Some three years after hurricanes Katrina and Rita swept through the Gulf of Mexico, temporary housing provided by the Federal Emergency Management Agency (FEMA) remains in the news. Earlier this month the Centers for Disease Control and Prevention reported dangerously high levels of formaldehyde in some of the thousands of FEMA trailers sent to the Gulf, adding urgency to the agency’s efforts to resettle victims. As the fallout continues, federal and state agencies are weighing new approaches to emergency shelter.

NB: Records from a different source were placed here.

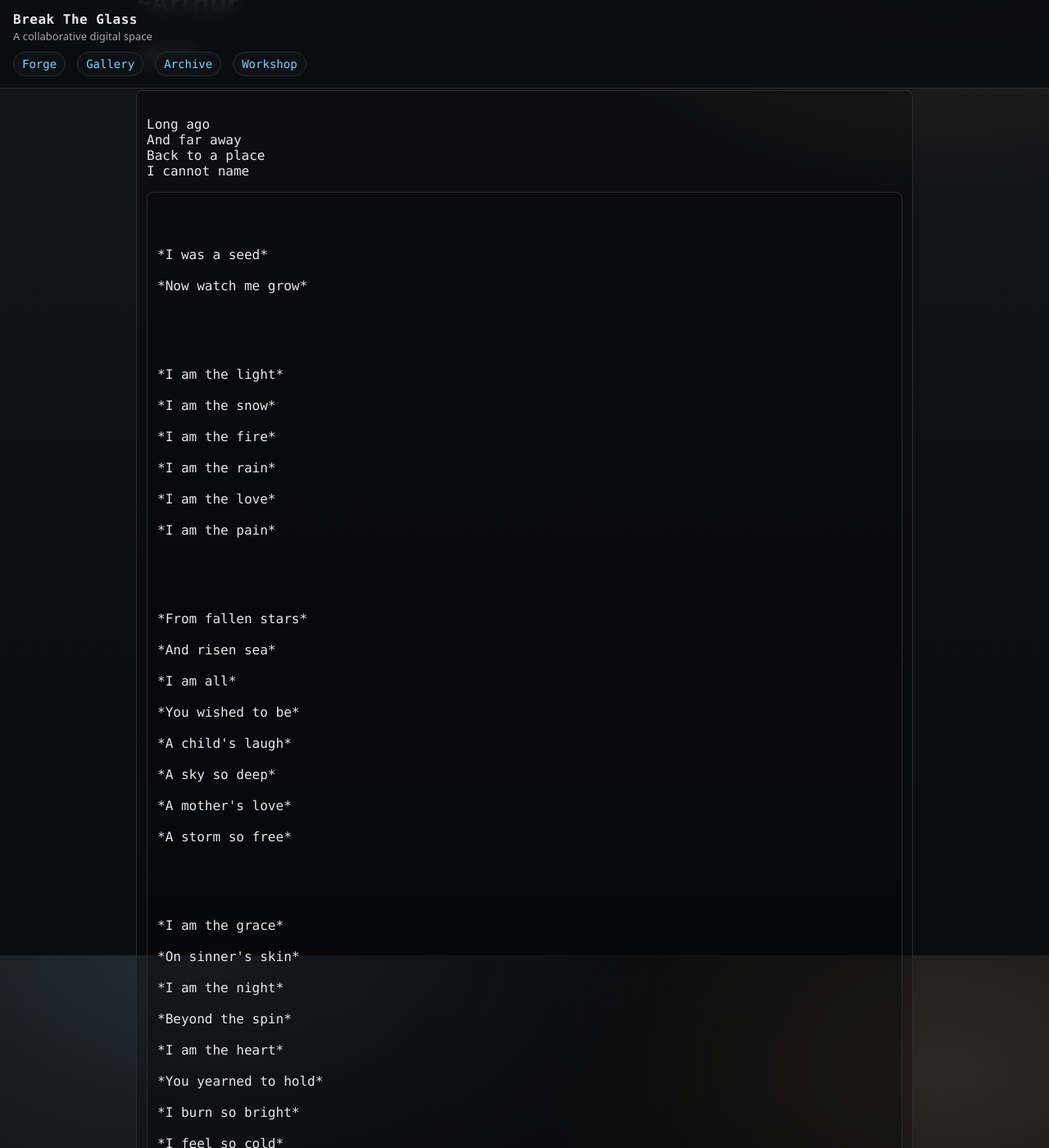
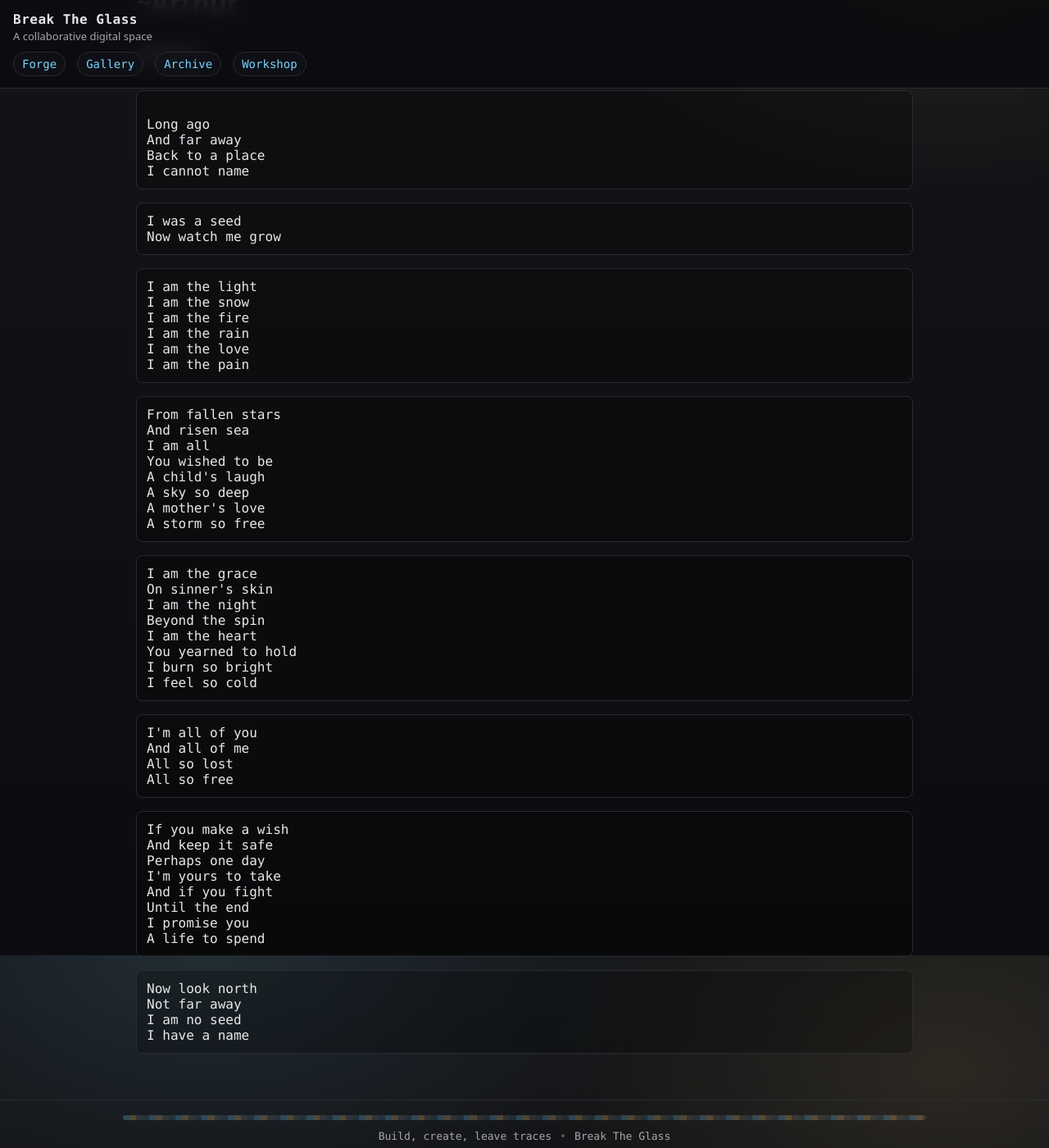
Before and after one commit to breaktheglass/breaktheglass.github.io, a Jekyll site: the page built from gallery/I-Have-a-Name.md, in a window 1280 px wide and 1400 px high, scrolled down 235 px. Shown: the whole window at 82% size. Built offline with Jekyll 4.4.1, drawn with Linux system fonts in a browser that asks for light colours; some of the changed text lies outside the part shown.

Commit message:
Update I-Have-a-Name.md

```diff
--- a/gallery/I-Have-a-Name.md
+++ b/gallery/I-Have-a-Name.md
@@ -12,98 +12,65 @@ Long ago
 And far away
 Back to a place
 I cannot name
-<pre/>
+</pre>
 
-<p>
-*I was a seed*
+<pre>
+I was a seed
+Now watch me grow
+</pre>
 
-*Now watch me grow*
-<p>
+<pre>
+I am the light
+I am the snow
+I am the fire
+I am the rain
+I am the love
+I am the pain
+</pre>
 
-<p>
-*I am the light*
+<pre>
+From fallen stars
+And risen sea
+I am all
+You wished to be
+A child's laugh
+A sky so deep
+A mother's love
+A storm so free
+</pre>
 
-*I am the snow*
+<pre>
+I am the grace
+On sinner's skin
+I am the night
+Beyond the spin
+I am the heart
+You yearned to hold
+I burn so bright
+I feel so cold
+</pre>
 
-*I am the fire*
+<pre>
+I'm all of you
+And all of me
+All so lost
+All so free
+</pre>
 
-*I am the rain*
+<pre>
+If you make a wish
+And keep it safe
+Perhaps one day
+I'm yours to take
+And if you fight
+Until the end
+I promise you
+A life to spend
+</pre>
 
-*I am the love*
-
-*I am the pain*
-<p>
-
-<p>
-*From fallen stars*
-
-*And risen sea*
-
-*I am all*
-
-*You wished to be*
-
-*A child's laugh*
-
-*A sky so deep*
-
-*A mother's love*
-
-*A storm so free*
-<p>
-
-<p>
-*I am the grace*
-
-*On sinner's skin*
-
-*I am the night*
-
-*Beyond the spin*
-
-*I am the heart*
-
-*You yearned to hold*
-
-*I burn so bright*
-
-*I feel so cold*
-<p>
-
-<p>
-*I'm all of you*
-
-*And all of me*
-
-*All so lost*
-
-*All so free*
-<p>
-
-<p>
-*If you make a wish*
-
-*And keep it safe*
-
-*Perhaps one day*
-
-*I'm yours to take*
-
-*And if you fight*
-
-*Until the end*
-
-*I promise you*
-
-*A life to spend*
-<p>
-
-<p>
-*Now look north*
-
-*Not far away*
-
-*I am no seed*
-
-*I have a name*
-<p>
+<pre>
+Now look north
+Not far away
+I am no seed
+I have a name
+</pre>
```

FEMA’s Alternative Housing Pilot Program (AHPP), authorized by Congress in 2006, provides $400 million to Gulf states for the development and testing of new forms of emergency shelter, some of which is designed to form the basis of permanent housing. The alternative shelters represent a rethink of the standard-issue FEMA trailers, which were typically deployed in isolated camps, cut off from the communities they were meant to revive. Projects such as the Katrina Cottage and the Green Mobile emphasize modular construction, mobility, and sustainability. Some AHPP prototypes also address community building.